by [?]

“What is that to you?” I asked a little sharply.

“Nothin’, suh, jus’ nothin’. Only it’s a lonesome kind of part of town and few folks ever has business out there. Step right in. The seats is clean—jes’ got back from a funeral, suh. ”

A mile and a half it must have been to our journey’s end. I could hear nothing but the fearful rattle of the ancient hack over the uneven brick paving; I could smell nothing but the drizzle, now further flavoured with coal smoke and something like a mixture of tar and oleander blossoms. All I could see through the streaming windows were two rows of dim houses.

The city has an area of 10 square miles; 181 miles of streets, of which 137 miles are paved; a system of waterworks that cost $2,000,000, with 77 miles of mains.

Eighty-sixty-one Jessamine Street was a decayed mansion. Thirty yards back from the street it stood, outmerged in a splendid grove of trees and untrimmed shrubbery. A row of box bushes overflowed and almost hid the paling fence from sight; the gate was kept closed by a rope noose that encircled the gate-post and the first paling of the gate. But when you got inside you saw that 861 was a shell, a shadow, a ghost of former grandeur and excellence. But in the story, I have not yet got inside.

When the hack had ceased from rattling and the weary quadrupeds came to a rest I handed my jehu his fifty cents with an additional quarter, feeling a glow of conscious generosity as I did so. H
e refused it.

“It’s two dollars, suh,” he said.

“How’s that?” I asked. “I plainly heard you call out at the hotel: ‘Fifty cents to any part of the town. ’ ”

“It’s two dollars, suh,” he repeated obstinately. “It’s a long ways from the hotel. ”
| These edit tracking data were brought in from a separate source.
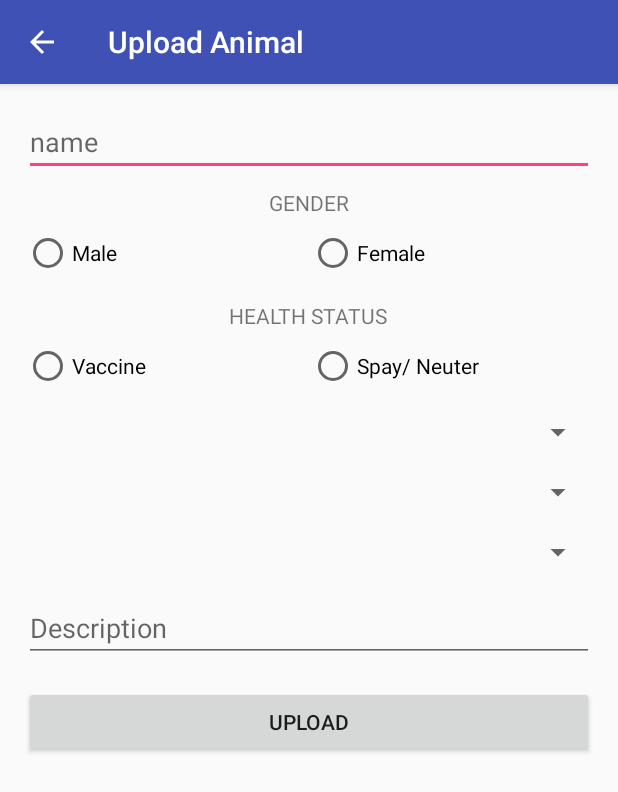
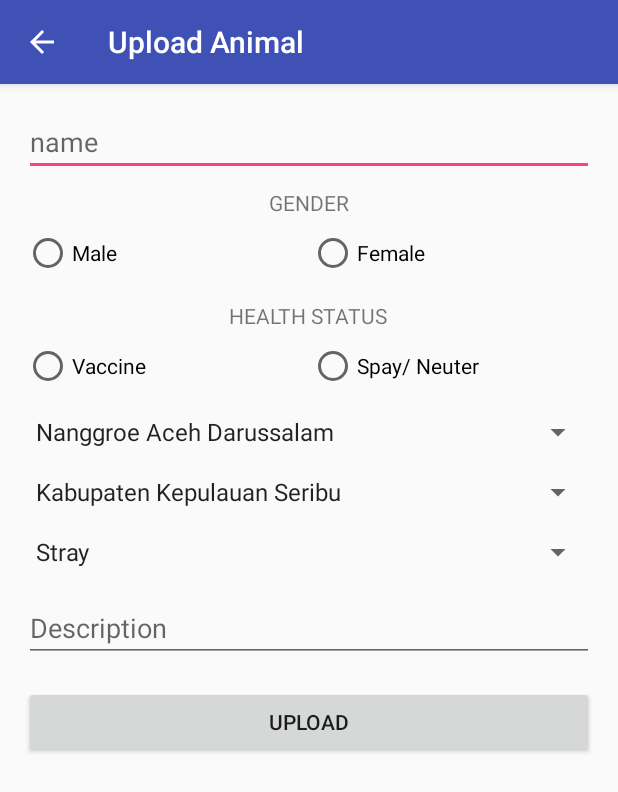
Before and after one commit to mfpfakhri/PRASIKU, an Android app: the UploadAnimalActivity screen opened directly, with no data from a screen before it, on a phone screen of 412 x 824 dp. Shown: the top 792 px of the screen. Run offline under Robolectric (Android 15) with nearby library versions, the phone set to English and light mode, and no system bars.

Commit message:
static spinner di sign up selesai. static spinner cat breeds selesai. static spinner cat adoption selesai. static spinner upload animal selesai. next : static spinner di 1. adoption form received | yang mau adopt

```diff
--- a/app/src/main/java/com/example/android/prasikuv11/UploadAnimalActivity.java
+++ b/app/src/main/java/com/example/android/prasikuv11/UploadAnimalActivity.java
@@ -1,7 +1,9 @@
 package com.example.android.prasikuv11;
 
+import android.os.Bundle;
 import android.support.v7.app.AppCompatActivity;
-import android.os.Bundle;
+import android.widget.ArrayAdapter;
+import android.widget.Spinner;
 
 public class UploadAnimalActivity extends AppCompatActivity {
 
@@ -9,5 +11,29 @@ public class UploadAnimalActivity extends AppCompatActivity {
     protected void onCreate(Bundle savedInstanceState) {
         super.onCreate(savedInstanceState);
         setContentView(R.layout.activity_upload_animal);
+
+        Spinner spinnerProvince = (Spinner) findViewById(R.id.cat_upload_spinner_province);
+        // Create an ArrayAdapter using the string array and a default spinner layout
+        ArrayAdapter<CharSequence> catUploadProvinceAdapter = ArrayAdapter.createFromResource(this, R.array.province_spinner, android.R.layout.simple_spinner_item);
+        // Specify the layout to use when the list of choices appears
+        catUploadProvinceAdapter.setDropDownViewResource(android.R.layout.simple_spinner_dropdown_item);
+        // Apply the adapter to the spinner
+        spinnerProvince.setAdapter(catUploadProvinceAdapter);
+
+        Spinner spinnerCity = (Spinner) findViewById(R.id.cat_upload_spinner_city);
+        // Create an ArrayAdapter using the string array and a default spinner layout
+        ArrayAdapter<CharSequence> catUploadCityAdapter = ArrayAdapter.createFromResource(this, R.array.city_spinner, android.R.layout.simple_spinner_item);
+        // Specify the layout to use when the list of choices appears
+        catUploadCityAdapter.setDropDownViewResource(android.R.layout.simple_spinner_dropdown_item);
+        // Apply the adapter to the spinner
+        spinnerCity.setAdapter(catUploadCityAdapter);
+
+        Spinner spinnerReason = (Spinner) findViewById(R.id.cat_upload_spinner_reason);
+        // Create an ArrayAdapter using the string array and a default spinner layout
+        ArrayAdapter<CharSequence> catUploadReasonAdapter = ArrayAdapter.createFromResource(this, R.array.reason_spinner, android.R.layout.simple_spinner_item);
+        // Specify the layout to use when the list of choices appears
+        catUploadReasonAdapter.setDropDownViewResource(android.R.layout.simple_spinner_dropdown_item);
+        // Apply the adapter to the spinner
+        spinnerReason.setAdapter(catUploadReasonAdapter);
     }
 }
--- a/app/src/main/res/layout/activity_upload_animal.xml
+++ b/app/src/main/res/layout/activity_upload_animal.xml
@@ -75,22 +75,22 @@
     </LinearLayout>
 
     <Spinner
-        android:id="@+id/cat_upload_province"
+        android:id="@+id/cat_upload_spinner_province"
         android:layout_width="match_parent"
         android:layout_marginBottom="16sp"
-        android:layout_height="wrap_content"></Spinner>
+        android:layout_height="wrap_content"/>
 
     <Spinner
-        android:id="@+id/cat_upload_city"
+        android:id="@+id/cat_upload_spinner_city"
         android:layout_width="match_parent"
         android:layout_marginBottom="16sp"
-        android:layout_height="wrap_content"></Spinner>
+        android:layout_height="wrap_content"/>
 
     <Spinner
-        android:id="@+id/cat_upload_reason"
+        android:id="@+id/cat_upload_spinner_reason"
         android:layout_width="match_parent"
         android:layout_marginBottom="16sp"
-        android:layout_height="wrap_content"></Spinner>
+        android:layout_height="wrap_content"/>
 
     <EditText
         android:id="@+id/cat_upload_description"
--- a/app/src/main/res/values/arrays_spinner.xml
+++ b/app/src/main/res/values/arrays_spinner.xml
@@ -43,6 +43,17 @@
         <item name = "jakarta_selatan">Kota Jakarta Selatan</item>
         <item name = "jakarta_timur">Kota Jakarta Timur</item>
         <item name = "jakarta_utara">Kota Jakarta Utara</item>
+    </string-array>
+    <string-array name="reason_spinner">
+        <item name = "stray">Stray</item>
+        <item name = "abandoned">Abandoned</item>
+        <item name = "abused">Abused</item>
+        <item name = "owner_dead">Owner Dead</item>
+        <item name = "owner_give_up">Owner Give Up</item>
+        <item name = "house_moving">House Moving</item>
+        <item name = "financial">Financial</item>
+        <item name = "medical_problem">Medical Problem</item>
+        <item name = "others">Others</item>
     </string-array>
     <string-array name="cat_breeds_spinner">
         <item name = "abyssinian">Abyssinian</item>
```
“It is within the city limits and well within them,” I argued. “Don’t think that you have picked up a greenhorn Yankee. Do you see those hills over there?” I went on, pointing toward the east (I could not see them, myself, for the drizzle); “well, I was born and raised on their other side. You old fool nigger, can’t you tell people from other people when you see ’em?”

The grim face of King Cetewayo softened. “Is you from the South, suh? I reckon it was them shoes of yourn fooled me. There is somethin’ sharp in the toes for a Southern gen’l’man to wear. ”

“Then the charge is fifty cents, I suppose?” said I inexorably.

His former expression, a mingling of cupidity and hostility, returned, remained ten minutes, and vanished.

“Boss,” he said, “fifty cents is right; but I needstwo dollars, suh; I’m obleegedto have two dollars. I ain’t demandin’ it now, suh; after I knows whar you’s from; I’m jus’ sayin’ that I hasto have two dollars to-night, and business is mighty po’. ”

Peace and confidence settled upon his heavy features. He had been luckier than he had hoped. Instead of having picked up a greenhorn, ignorant of rates, he had come upon an inheritance.

“You confounded old rascal,” I said, reaching down into my pocket, “you ought to be turned over to the police. ”

For the first time I saw him smile. He knew; he knew; He Knew.

I gave him two one-dollar bills. As I handed them over I noticed that one of them had seen parlous times. Its upper right-hand corner was missing, and it had been torn through in the middle, but joined again. A strip of blue tissue-paper, pasted over the split, preserved its negotiability.

Enough of the African bandit for the present: I left him happy, lifted the rope and opened the creaky gate.